• Exercise description:
Skip the pictures and repeat each line of the data exactly.

==== Entries provided

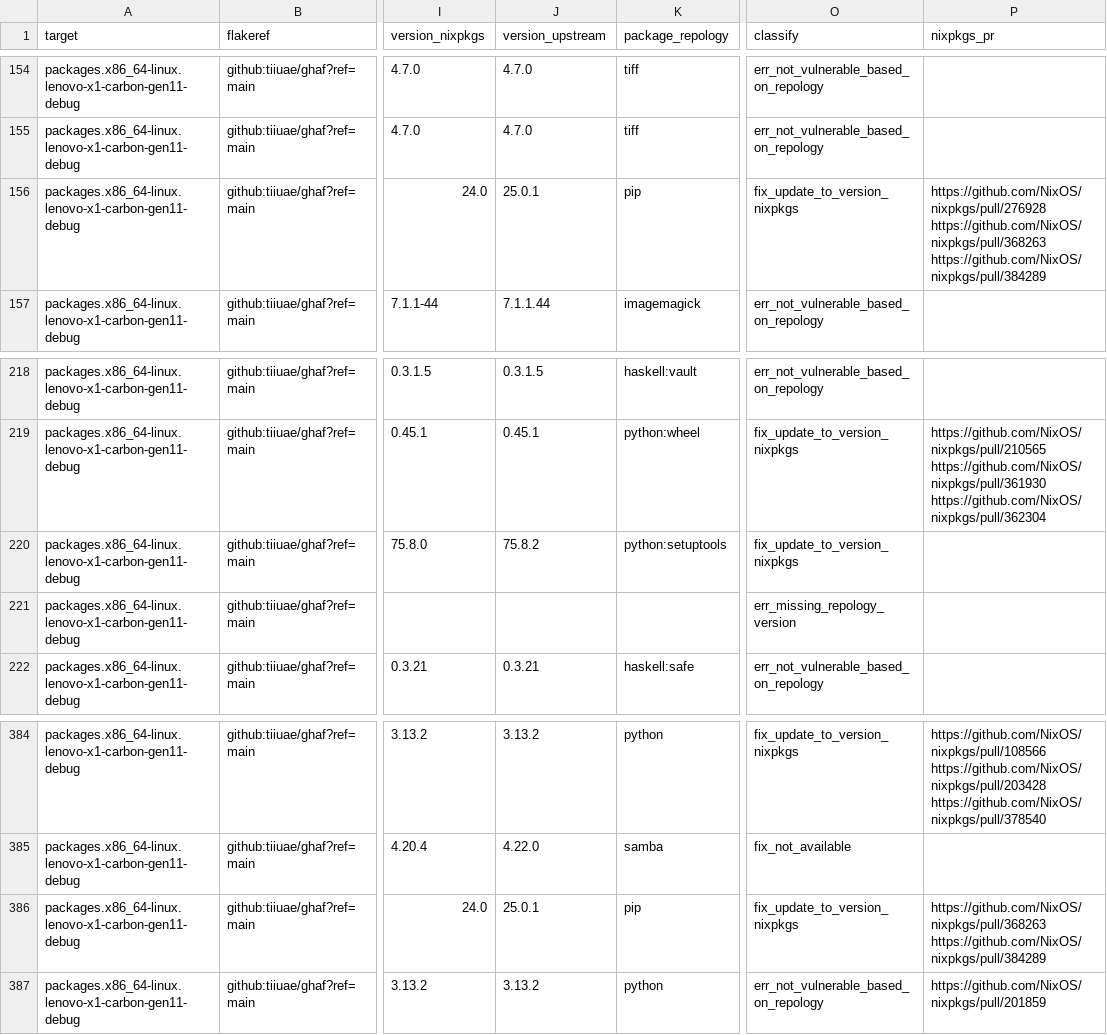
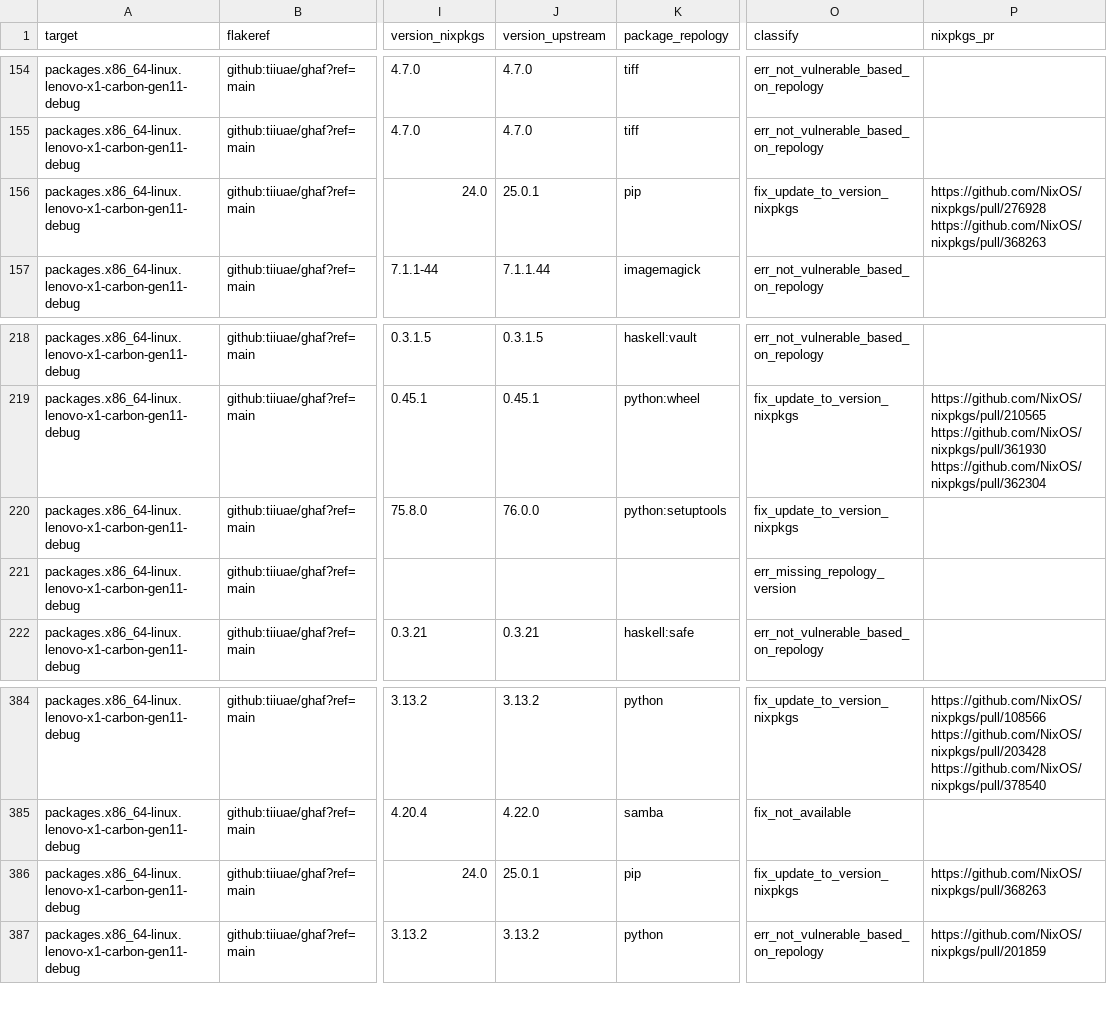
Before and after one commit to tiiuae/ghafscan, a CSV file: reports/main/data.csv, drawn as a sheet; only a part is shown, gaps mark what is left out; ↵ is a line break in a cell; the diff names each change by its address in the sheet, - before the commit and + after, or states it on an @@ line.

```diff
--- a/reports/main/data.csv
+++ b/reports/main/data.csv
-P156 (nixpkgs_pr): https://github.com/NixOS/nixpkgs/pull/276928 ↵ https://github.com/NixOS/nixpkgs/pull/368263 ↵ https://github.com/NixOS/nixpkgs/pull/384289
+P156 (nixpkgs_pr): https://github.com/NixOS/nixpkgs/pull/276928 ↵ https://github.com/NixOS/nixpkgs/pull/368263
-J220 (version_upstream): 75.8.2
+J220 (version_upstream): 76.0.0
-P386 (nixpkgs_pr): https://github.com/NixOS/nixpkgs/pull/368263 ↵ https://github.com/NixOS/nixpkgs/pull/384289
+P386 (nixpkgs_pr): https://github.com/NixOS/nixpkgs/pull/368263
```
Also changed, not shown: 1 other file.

========

• Task answer:
Before and after one commit to tiiuae/ghafscan, a CSV file: reports/main/data.csv, drawn as a sheet; only a part is shown, gaps mark what is left out; ↵ is a line break in a cell; the diff names each change by its address in the sheet, - before the commit and + after, or states it on an @@ line.

```diff
--- a/reports/main/data.csv
+++ b/reports/main/data.csv
-P156 (nixpkgs_pr): https://github.com/NixOS/nixpkgs/pull/276928 ↵ https://github.com/NixOS/nixpkgs/pull/368263 ↵ https://github.com/NixOS/nixpkgs/pull/384289
+P156 (nixpkgs_pr): https://github.com/NixOS/nixpkgs/pull/276928 ↵ https://github.com/NixOS/nixpkgs/pull/368263
-J220 (version_upstream): 75.8.2
+J220 (version_upstream): 76.0.0
-P386 (nixpkgs_pr): https://github.com/NixOS/nixpkgs/pull/368263 ↵ https://github.com/NixOS/nixpkgs/pull/384289
+P386 (nixpkgs_pr): https://github.com/NixOS/nixpkgs/pull/368263
```
Also changed, not shown: 1 other file.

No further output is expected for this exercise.